**WHAT IS BEING ASKED**
Whenever a line in the data contains "page", show that line.

[User interface change data]

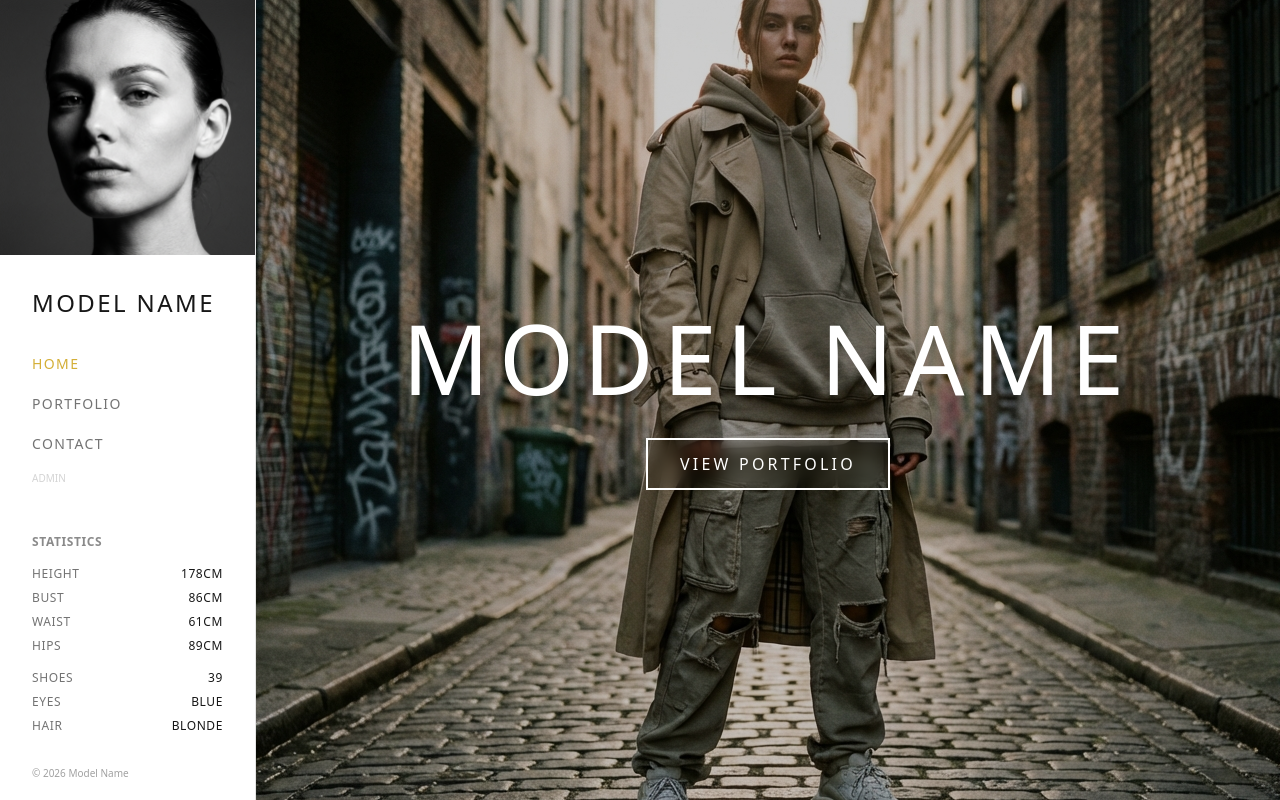
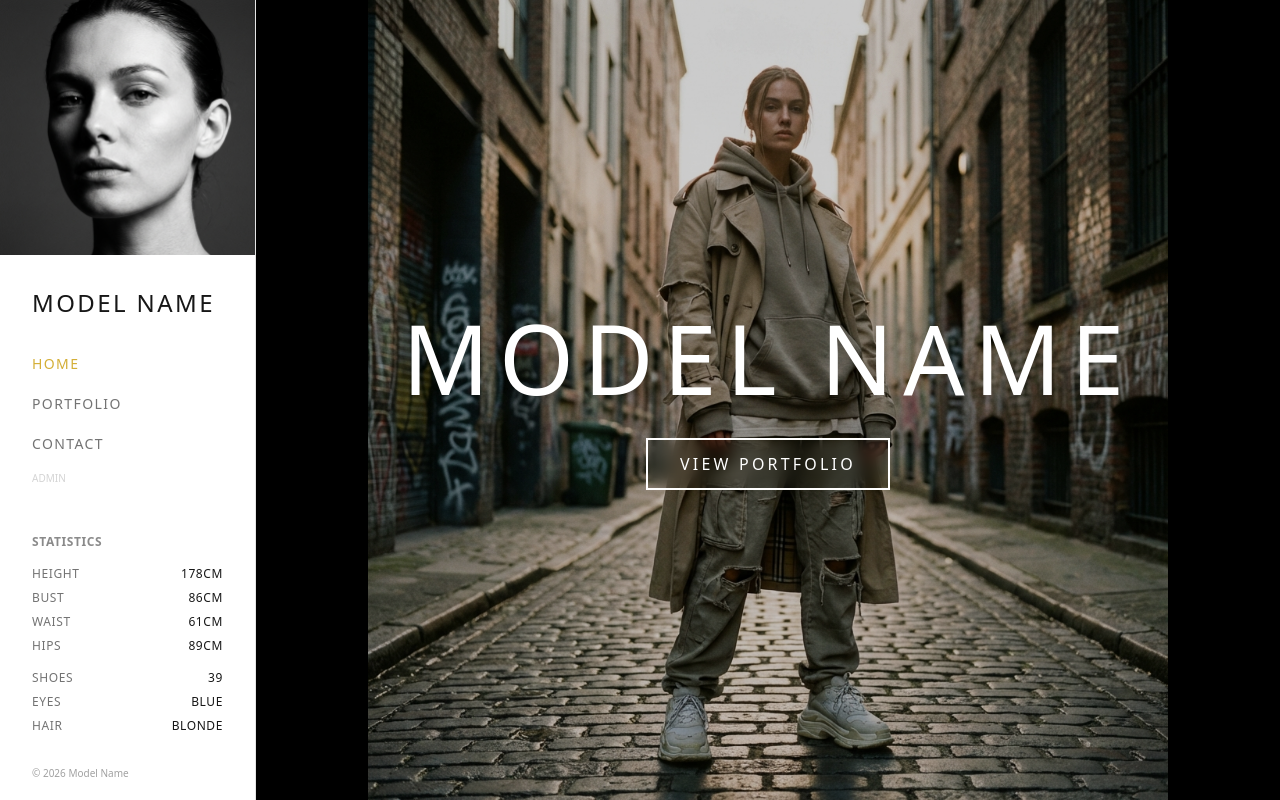
Before and after one commit to selsarraj-create/efolio, a Next.js app: page / in a window 1280 px wide. Built offline with nearby package versions, Linux system fonts and the light colour scheme; a web font is replaced by a local one.

Commit message:
Hero image: no-crop on desktop (object-contain), fills on mobile (object-cover)

```diff
--- a/src/app/(main)/page.tsx
+++ b/src/app/(main)/page.tsx
@@ -12,12 +12,12 @@ export default async function Home() {
 
   return (
     <div className="relative w-full h-screen">
-      <div className="absolute inset-0">
+      <div className="absolute inset-0 bg-black">
         <Image
           src={images.hero}
           alt={`${personalInfo.name} - Fashion Model`}
           fill
-          className="object-cover object-center"
+          className="object-cover md:object-contain object-center"
           priority
         />
         <div className="absolute inset-0 bg-black/20" />
--- a/src/app/[client]/page.tsx
+++ b/src/app/[client]/page.tsx
@@ -21,12 +21,12 @@ export default async function ClientHome({ params }: { params: Promise<{ client:
 
   return (
     <div className="relative w-full h-screen">
-      <div className="absolute inset-0">
+      <div className="absolute inset-0 bg-black">
         <Image
           src={images.hero}
           alt={`${personalInfo.name} - Fashion Model`}
           fill
-          className="object-cover object-center"
+          className="object-cover md:object-contain object-center"
           priority
         />
         <div className="absolute inset-0 bg-black/20" />
```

**REPLY TO THE EXERCISE**
Before and after one commit to selsarraj-create/efolio, a Next.js app: page / in a window 1280 px wide. Built offline with nearby package versions, Linux system fonts and the light colour scheme; a web font is replaced by a local one.
--- a/src/app/(main)/page.tsx
+++ b/src/app/(main)/page.tsx
--- a/src/app/[client]/page.tsx
+++ b/src/app/[client]/page.tsx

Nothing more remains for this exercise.